Geoff Lawson, the former Test cricketer who now coaches the national Pakistan team, is the latest voice from there to insist that the Australian team will be in no danger if they tour there this year as scheduled.
Unsurprisingly, the same message is emanating from Pakistan’s cricket community in general.
They are desperate for the world’s best team to visit, fearing the game will be damaged if it does not.
Test captain Shoaib Malik and former skipper Imran Khan, now a politician, have both urged the Australians to fulfil the commitment, which involves three Tests, five one-day matches and a twenty20 match in March.
Cricket Australia will make a decision when it has investigated the situation and taken advice from the Government.
As usual, the argument is that sporting teams are never the targets of terrorists. True - not since the Munich Olympics outrage 36 years ago have athletes been in the gunsights.
No cricket team has ever been attacked. And Lawson insists that despite the high level of civil unrest after the assassination of former prime minister Benazir Bhutto, life proceeds normally and safely.

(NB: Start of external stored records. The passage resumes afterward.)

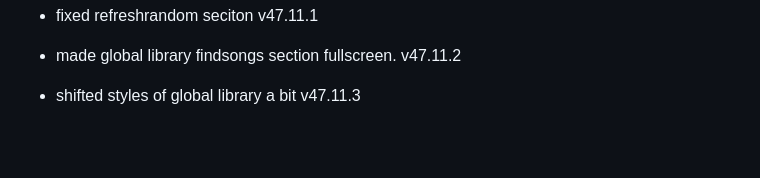
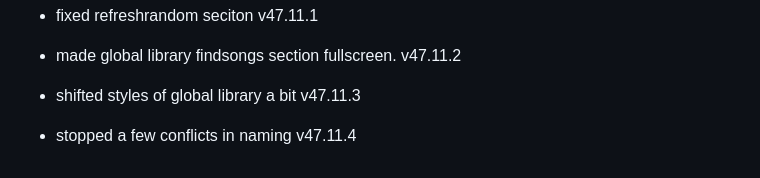
Before and after one commit to fish-aimf/sweetescape-music-player, a Markdown page: public/changelog.md, the part around the change. GitHub-like rendering; blank space fills up the shorter version.

```diff
--- a/public/changelog.md
+++ b/public/changelog.md
@@ -403,3 +403,4 @@
 - fixed refreshrandom seciton v47.11.1
 - made global library findsongs section fullscreen. v47.11.2
 - shifted styles of global library a bit v47.11.3
+- stopped a few conflicts in naming v47.11.4
```
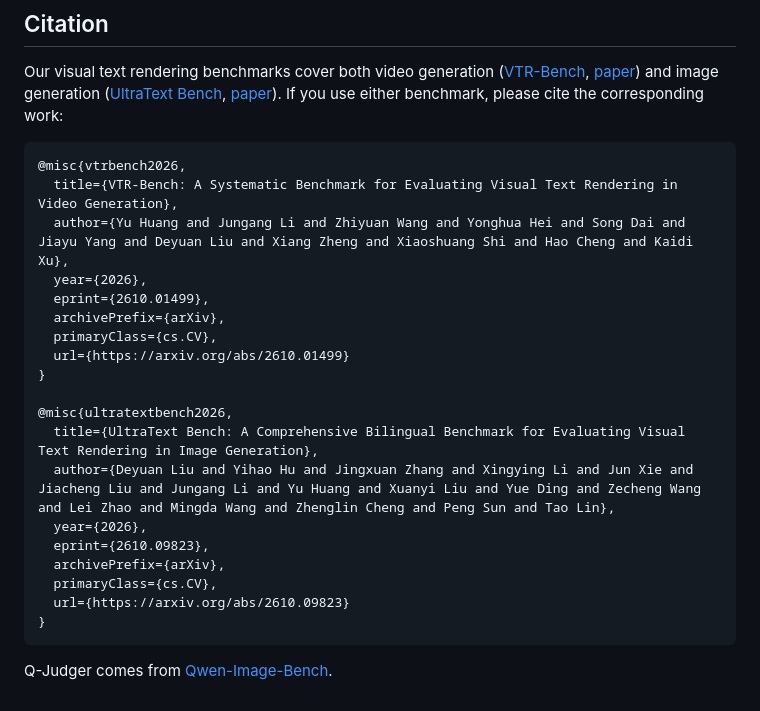
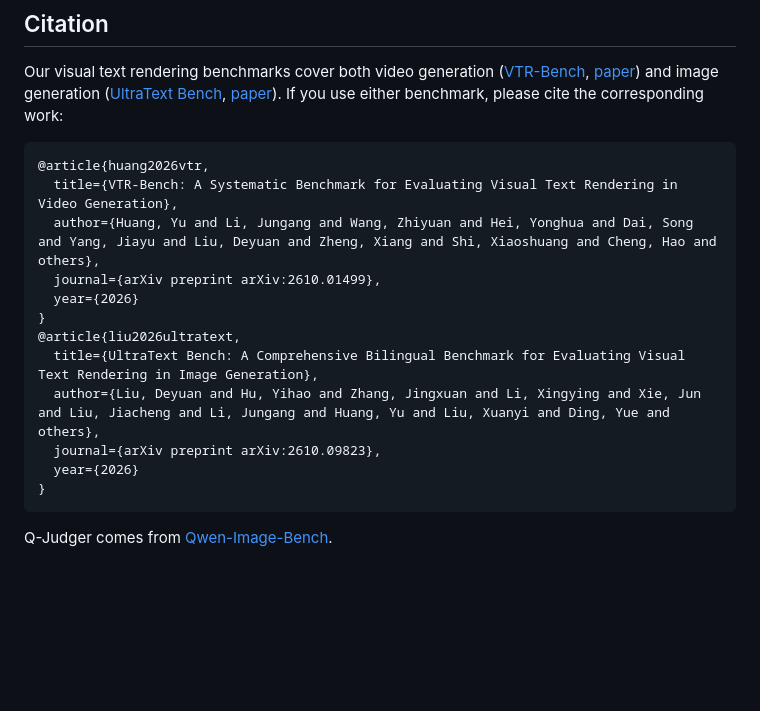
Before and after one commit to LINs-lab/UltraText_Bench, a Markdown page: README.md, the part around the change. GitHub-like rendering; blank space fills up the shorter version.

````diff
--- a/README.md
+++ b/README.md
@@ -327,24 +327,17 @@ build/                        Dataset audit snapshots, not model evaluation resu
 Our visual text rendering benchmarks cover both video generation ([VTR-Bench](https://github.com/hardenyu21/VTR-Bench), [paper](https://arxiv.org/abs/2610.01499)) and image generation ([UltraText Bench](https://github.com/LINs-lab/UltraText_Bench), [paper](https://arxiv.org/abs/2610.09823)). If you use either benchmark, please cite the corresponding work:
 
 ```bibtex
-@misc{vtrbench2026,
+@article{huang2026vtr,
   title={VTR-Bench: A Systematic Benchmark for Evaluating Visual Text Rendering in Video Generation},
-  author={Yu Huang and Jungang Li and Zhiyuan Wang and Yonghua Hei and Song Dai and Jiayu Yang and Deyuan Liu and Xiang Zheng and Xiaoshuang Shi and Hao Cheng and Kaidi Xu},
-  year={2026},
-  eprint={2610.01499},
-  archivePrefix={arXiv},
-  primaryClass={cs.CV},
-  url={https://arxiv.org/abs/2610.01499}
+  author={Huang, Yu and Li, Jungang and Wang, Zhiyuan and Hei, Yonghua and Dai, Song and Yang, Jiayu and Liu, Deyuan and Zheng, Xiang and Shi, Xiaoshuang and Cheng, Hao and others},
+  journal={arXiv preprint arXiv:2610.01499},
+  year={2026}
 }
-
-@misc{ultratextbench2026,
+@article{liu2026ultratext,
   title={UltraText Bench: A Comprehensive Bilingual Benchmark for Evaluating Visual Text Rendering in Image Generation},
-  author={Deyuan Liu and Yihao Hu and Jingxuan Zhang and Xingying Li and Jun Xie and Jiacheng Liu and Jungang Li and Yu Huang and Xuanyi Liu and Yue Ding and Zecheng Wang and Lei Zhao and Mingda Wang and Zhenglin Cheng and Peng Sun and Tao Lin},
-  year={2026},
-  eprint={2610.09823},
-  archivePrefix={arXiv},
-  primaryClass={cs.CV},
-  url={https://arxiv.org/abs/2610.09823}
+  author={Liu, Deyuan and Hu, Yihao and Zhang, Jingxuan and Li, Xingying and Xie, Jun and Liu, Jiacheng and Li, Jungang and Huang, Yu and Liu, Xuanyi and Ding, Yue and others},
+  journal={arXiv preprint arXiv:2610.09823},
+  year={2026}
 }
 ```
 
````
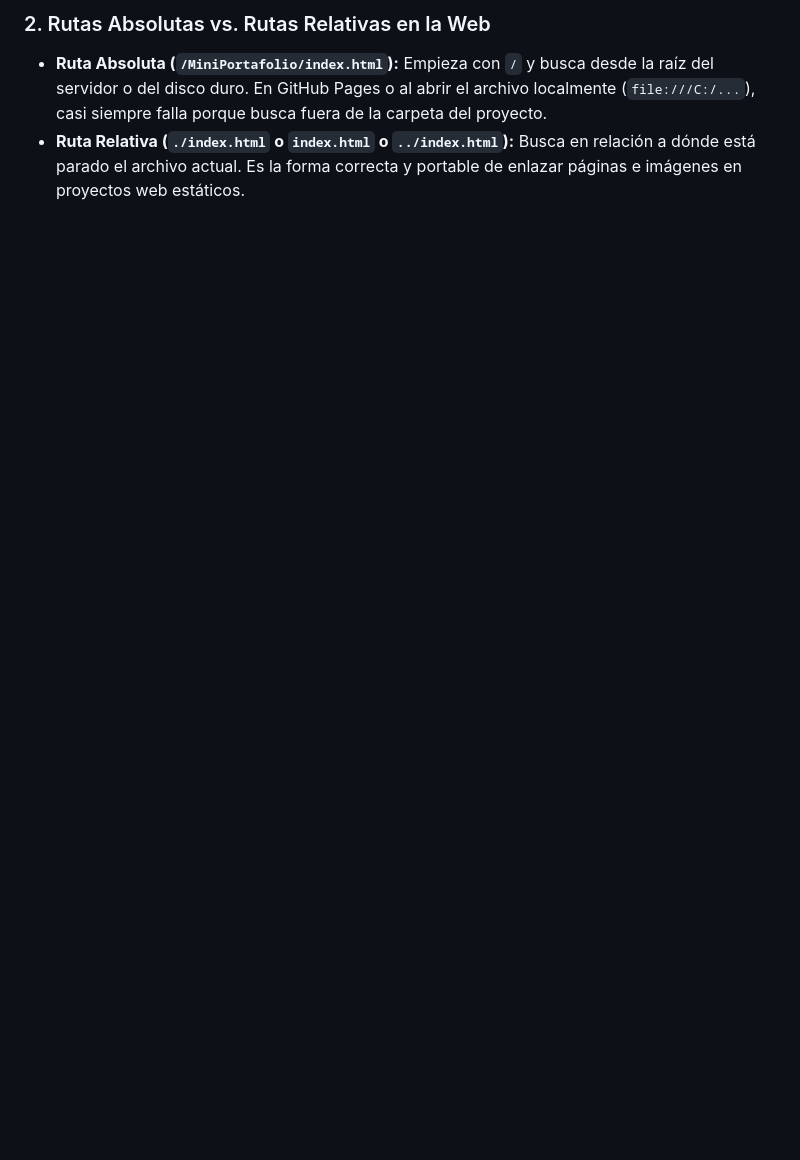
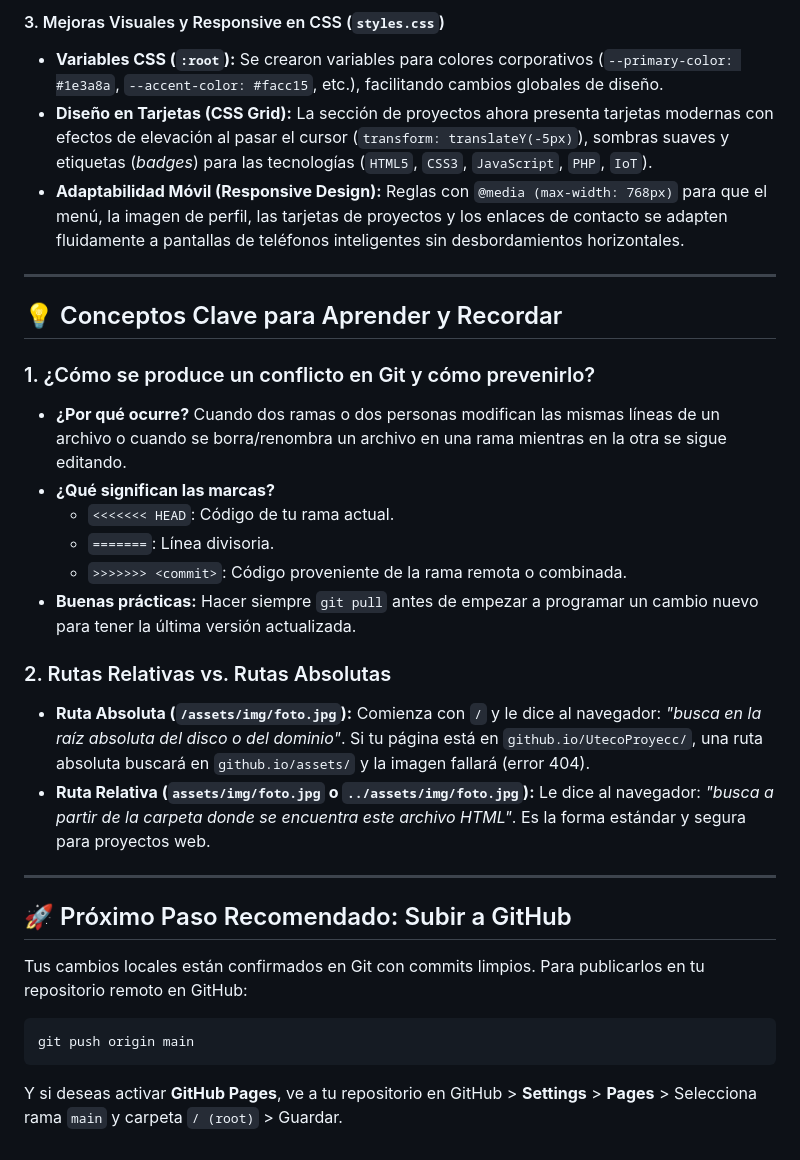
Before and after one commit to Jaco-design/UtecoProyecc, a Markdown page: DOCUMENTACION.md, the part around one of its changes. GitHub-like rendering; blank space fills up the shorter version.

````diff
--- a/DOCUMENTACION.md
+++ b/DOCUMENTACION.md
@@ -62,4 +95,31 @@ Ocurre cuando dos personas (o tú mismo desde dos lugares diferentes) modifican
 
-### 2. Rutas Absolutas vs. Rutas Relativas en la Web
-* **Ruta Absoluta (`/MiniPortafolio/index.html`):** Empieza con `/` y busca desde la raíz del servidor o del disco duro. En GitHub Pages o al abrir el archivo localmente (`file:///C:/...`), casi siempre falla porque busca fuera de la carpeta del proyecto.
-* **Ruta Relativa (`./index.html` o `index.html` o `../index.html`):** Busca en relación a dónde está parado el archivo actual. Es la forma correcta y portable de enlazar páginas e imágenes en proyectos web estáticos.
+#### 3. Mejoras Visuales y Responsive en CSS (`styles.css`)
+* **Variables CSS (`:root`):** Se crearon variables para colores corporativos (`--primary-color: #1e3a8a`, `--accent-color: #facc15`, etc.), facilitando cambios globales de diseño.
+* **Diseño en Tarjetas (CSS Grid):** La sección de proyectos ahora presenta tarjetas modernas con efectos de elevación al pasar el cursor (`transform: translateY(-5px)`), sombras suaves y etiquetas (*badges*) para las tecnologías (`HTML5`, `CSS3`, `JavaScript`, `PHP`, `IoT`).
+* **Adaptabilidad Móvil (Responsive Design):** Reglas con `@media (max-width: 768px)` para que el menú, la imagen de perfil, las tarjetas de proyectos y los enlaces de contacto se adapten fluidamente a pantallas de teléfonos inteligentes sin desbordamientos horizontales.
+
+---
+
+## 💡 Conceptos Clave para Aprender y Recordar
+
+### 1. ¿Cómo se produce un conflicto en Git y cómo prevenirlo?
+* **¿Por qué ocurre?** Cuando dos ramas o dos personas modifican las mismas líneas de un archivo o cuando se borra/renombra un archivo en una rama mientras en la otra se sigue editando.
+* **¿Qué significan las marcas?**
+  * `<<<<<<< HEAD`: Código de tu rama actual.
+  * `=======`: Línea divisoria.
+  * `>>>>>>> <commit>`: Código proveniente de la rama remota o combinada.
+* **Buenas prácticas:** Hacer siempre `git pull` antes de empezar a programar un cambio nuevo para tener la última versión actualizada.
+
+### 2. Rutas Relativas vs. Rutas Absolutas
+* **Ruta Absoluta (`/assets/img/foto.jpg`):** Comienza con `/` y le dice al navegador: *"busca en la raíz absoluta del disco o del dominio"*. Si tu página está en `github.io/UtecoProyecc/`, una ruta absoluta buscará en `github.io/assets/` y la imagen fallará (error 404).
+* **Ruta Relativa (`assets/img/foto.jpg` o `../assets/img/foto.jpg`):** Le dice al navegador: *"busca a partir de la carpeta donde se encuentra este archivo HTML"*. Es la forma estándar y segura para proyectos web.
+
+---
+
+## 🚀 Próximo Paso Recomendado: Subir a GitHub
+
+Tus cambios locales están confirmados en Git con commits limpios. Para publicarlos en tu repositorio remoto en GitHub:
+```bash
+git push origin main
+```
+Y si deseas activar **GitHub Pages**, ve a tu repositorio en GitHub > **Settings** > **Pages** > Selecciona rama `main` y carpeta `/ (root)` > Guardar.
````
Also changed, not shown: other parts of DOCUMENTACION.md (+67 -34 lines).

For him, anyway.
But does that mean that any Australian players who fear for their safety if they have to make this trip - and Andrew Symonds has already indicated that he does - are jumping at shadows? Definitely not.
Bhutto’s assassination was the 52nd suicide bombing in Pakistan last year, and you don’t have to be in anybody’s sights to be on the wrong end of that.
I know. I consider myself fortunate to have survived just such an atrocity in Colombo, Sri Lanka, early in 1996, when a carload of explosives was driven into a major bank in the central business district. About 100 people were killed and 1000 injured.
I was in a hotel room little more than a 10-minute walk away when the explosion happened, but I had walked past that bank twice a day for the previous four days.
I was waiting for the Australian team to arrive for a match against Sri Lanka. The Australian Cricket Board already had misgivings, as did several players.
Shane Warne said he feared he could be blown up while out shopping. For that, he was provocatively labelled “a sissy” by a government minister.
And yet the victims had been doing just that - shopping, or otherwise going about their business in a bustling, everyday environment.
I didn’t feel like a sissy as I toured the dreadful aftermath, with no guarantees that it was a one-off. It was impossible not to feel trepidation, especially coming across a group of teenage soldiers examining two bodies so badly charred they were recognisable as human only by the bones sticking out of the blackened flesh.
And, sadly, there was no sign of the child beggar who stood across the road every day and cadged a dollar from me - “for my school sport” - every time I passed. Just another innocent victim, I presume.
Not long after I reported all this, in print and in private conversations with the cricket board, Australia pulled out of the trip, much to the relief of the players but also to the undisguised anger of the World Cup hosts, Sri Lanka, India and Pakistan. Insults flew in high places, and the Australians were not forgiven quickly for what was seen as an act of cowardice. They ended up having to arrange their own accommodation through a News Limited executive working in Mumbai after being shunted off to an inferior hotel a long way from their practice ground.
Eventually, Australia lost the Cup final to, yes, Sri Lanka, in a match played in Pakistan. It was widely seen as a poetic result.
Despite the huge angst it caused, I thought the Colombo withdrawal was a responsible decision by Australia.
A dozen years later, I still do - and the Pakistan dilemma seems little different.
The other factor that resonates now is that terrorism seems to know no bounds since 9/11. That sports teams have not been targets does not necessarily mean they never will be.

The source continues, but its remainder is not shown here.